When I was older, the elf in the wreath no longer appeared in December. However, one December when I came home from college after Finals Week, the same wreath was once again on my bedroom door. Now I was old enough to tell my parents how I felt, and I asked them to remove the wreath. When they asked why, I told them that I had always found the plastic elf to be creepy, more than a little bit disturbing.

I’ve seen pictures of the Elf on a Shelf, and he looks a lot like my childhood elf. I understand, of course, that the Elf on the Shelf involves more of a story than merely spying for Santa, but the elves are similar enough for me to put my foot down and say, “Not in this house.” When my children were little, I did not frighten them with stories about a judgmental Santa with spies hidden everywhere. What little I said about Santa—and mostly I let the songs and books tell the story—made clear that he was simply a nice man who liked to give gifts at Christmastime.

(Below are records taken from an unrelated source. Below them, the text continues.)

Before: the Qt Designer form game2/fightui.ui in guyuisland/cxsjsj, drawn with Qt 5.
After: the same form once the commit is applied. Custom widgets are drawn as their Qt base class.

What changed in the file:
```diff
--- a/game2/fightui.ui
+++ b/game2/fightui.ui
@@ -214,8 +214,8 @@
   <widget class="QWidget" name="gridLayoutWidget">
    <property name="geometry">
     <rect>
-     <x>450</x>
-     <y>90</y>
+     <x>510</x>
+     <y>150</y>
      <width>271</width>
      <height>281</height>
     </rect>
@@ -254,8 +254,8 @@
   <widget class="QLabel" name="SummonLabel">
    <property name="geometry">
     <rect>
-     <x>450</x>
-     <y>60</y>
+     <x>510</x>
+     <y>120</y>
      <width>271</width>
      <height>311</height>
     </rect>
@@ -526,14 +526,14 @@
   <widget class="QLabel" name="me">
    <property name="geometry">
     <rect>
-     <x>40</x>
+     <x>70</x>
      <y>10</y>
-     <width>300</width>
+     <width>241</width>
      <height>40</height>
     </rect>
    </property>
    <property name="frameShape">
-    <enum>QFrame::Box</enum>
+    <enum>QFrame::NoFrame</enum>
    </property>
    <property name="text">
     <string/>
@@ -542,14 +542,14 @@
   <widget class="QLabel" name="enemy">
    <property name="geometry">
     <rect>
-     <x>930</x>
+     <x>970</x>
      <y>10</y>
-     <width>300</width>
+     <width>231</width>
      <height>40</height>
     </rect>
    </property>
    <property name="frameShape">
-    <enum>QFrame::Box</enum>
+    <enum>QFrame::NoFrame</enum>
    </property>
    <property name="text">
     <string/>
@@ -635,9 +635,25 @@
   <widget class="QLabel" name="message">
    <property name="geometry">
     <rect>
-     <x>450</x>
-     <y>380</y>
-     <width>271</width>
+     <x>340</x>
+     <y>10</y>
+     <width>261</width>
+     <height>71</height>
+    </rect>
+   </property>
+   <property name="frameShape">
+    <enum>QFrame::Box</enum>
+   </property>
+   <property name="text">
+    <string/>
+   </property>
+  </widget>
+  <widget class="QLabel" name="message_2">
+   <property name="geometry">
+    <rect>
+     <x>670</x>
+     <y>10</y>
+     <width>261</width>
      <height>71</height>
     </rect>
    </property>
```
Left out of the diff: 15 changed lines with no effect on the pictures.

Perhaps I should discuss Santa and his elfin spies with my therapist. She has already noted that I have a bit of a problem dealing with guilt over petty and harmless matters. Christmas is stressful enough, equally for adults and for children; the last thing any of us need is a sense of guilt and judgment tied to the holiday season. The joy of Christmas is not that we have all been nice and deserve gifts from Santa; the joy of the season is that we have a Savior, Christ the Lord, who rescues us from all guilt and all judgment. Several years ago, another blogger posted a very good short story with this very theme: you can read it here.

Season’s greetings, happy holidays, and a holy Advent to you all. J.